nohup Execute Commands After You Exit From a Shell Prompt

por | 25 marzo, 2011

Most of the time you login into remote server via ssh. If you start a shell script or command and you exit (abort remote connection), the process / command will get killed. Sometime job or command takes a long time. If you are not sure when the job will finish, then it is better to leave job running in background. However, if you logout the system, the job will be stopped. What do you do?

nohup command

Answer is simple, use nohup utility which allows to run command./process or shell script that can continue running in the background after you log out from a shell:

nohup Syntax:

nohup command-name &


  • command-name : is name of shell script or command name. You can pass argument to command or a shell script.
  • & : nohup does not automatically put the command it runs in the background; you must do that explicitly, by ending the command line with an & symbol.

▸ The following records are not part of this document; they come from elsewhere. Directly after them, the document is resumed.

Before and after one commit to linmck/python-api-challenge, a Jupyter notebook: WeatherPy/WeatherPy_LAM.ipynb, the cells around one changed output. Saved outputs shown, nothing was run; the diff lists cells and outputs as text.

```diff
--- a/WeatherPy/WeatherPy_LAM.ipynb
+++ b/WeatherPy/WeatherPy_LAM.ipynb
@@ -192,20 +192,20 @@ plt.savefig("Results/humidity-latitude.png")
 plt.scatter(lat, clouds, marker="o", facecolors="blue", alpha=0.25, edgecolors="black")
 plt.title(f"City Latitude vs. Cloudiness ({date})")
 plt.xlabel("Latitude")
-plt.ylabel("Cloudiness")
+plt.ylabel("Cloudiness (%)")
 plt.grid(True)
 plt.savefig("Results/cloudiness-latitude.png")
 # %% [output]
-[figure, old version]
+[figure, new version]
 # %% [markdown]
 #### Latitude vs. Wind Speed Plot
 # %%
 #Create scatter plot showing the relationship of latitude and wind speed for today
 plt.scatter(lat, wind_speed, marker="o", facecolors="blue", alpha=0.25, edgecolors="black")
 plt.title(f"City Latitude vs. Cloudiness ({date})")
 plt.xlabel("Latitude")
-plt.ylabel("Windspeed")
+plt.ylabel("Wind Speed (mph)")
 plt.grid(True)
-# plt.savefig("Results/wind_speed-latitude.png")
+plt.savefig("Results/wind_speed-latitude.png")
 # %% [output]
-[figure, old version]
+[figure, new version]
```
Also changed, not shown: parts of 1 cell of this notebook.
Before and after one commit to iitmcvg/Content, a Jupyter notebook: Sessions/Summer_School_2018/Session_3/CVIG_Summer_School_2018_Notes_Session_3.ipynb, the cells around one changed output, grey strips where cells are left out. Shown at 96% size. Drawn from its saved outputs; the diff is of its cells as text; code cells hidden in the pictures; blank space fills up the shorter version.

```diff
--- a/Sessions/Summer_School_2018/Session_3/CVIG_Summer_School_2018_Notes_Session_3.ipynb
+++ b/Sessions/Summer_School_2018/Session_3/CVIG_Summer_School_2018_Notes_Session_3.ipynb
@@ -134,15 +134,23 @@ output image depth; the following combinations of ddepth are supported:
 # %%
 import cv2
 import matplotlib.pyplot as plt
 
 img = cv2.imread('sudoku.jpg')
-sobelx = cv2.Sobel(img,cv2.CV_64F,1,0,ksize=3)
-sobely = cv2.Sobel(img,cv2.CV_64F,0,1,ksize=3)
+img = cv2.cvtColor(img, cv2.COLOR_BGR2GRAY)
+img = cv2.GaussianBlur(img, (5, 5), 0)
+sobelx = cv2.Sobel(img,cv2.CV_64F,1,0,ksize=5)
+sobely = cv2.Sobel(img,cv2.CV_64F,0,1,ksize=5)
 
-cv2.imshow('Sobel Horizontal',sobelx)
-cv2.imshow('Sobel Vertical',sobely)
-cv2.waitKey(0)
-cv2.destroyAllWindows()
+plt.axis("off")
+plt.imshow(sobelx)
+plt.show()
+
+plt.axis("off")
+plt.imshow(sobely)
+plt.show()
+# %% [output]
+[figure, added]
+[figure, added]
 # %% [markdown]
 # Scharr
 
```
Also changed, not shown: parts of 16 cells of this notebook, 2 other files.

nohup command examples

1) Login to remote server
$ ssh [email protected]
2) Execute script called
# nohup &
Type exit or press CTRL + D exit from remote server.
# exit
3) Find all programs and scripts with setuid bit set on, enter:
# nohup find / -xdev -type f -perm +u=s -print > out.txt &
Type exit or press CTRL + D exit from remote server.
# exit
Please note that nohup does not change the scheduling priority of COMMAND; use nice for that:
# nohup nice -n -5 ls / > out.txt &
As you can see nohup keep processes running after you exit from a shell. Read man page of nohup and nice command for more information. Please note that nohup is almost available on Solaris/BSD/Linux/UNIX variant.

# 1: As pointed out by Jason you can use at command to queue a job for later execution. For example, you can run script to queue (one minute) later execution
$ echo "" | at now + 1 minute
# 2: You can also use screen command for same. Brock pointed out disown shell internal command for same purpose. Here is how you can try it out:
$ &
$ disown -h
$ exit

According to bash man page:

By default, removes each JOBSPEC argument from the table of active jobs. If the -h option is given, the job is not removed from the table, but is marked so that SIGHUP is not sent to the job if the shell receives a SIGHUP. The -a option, when JOBSPEC is not supplied, means to remove all jobs from the job table; the -r option means to remove only running jobs.

Categoría: Nix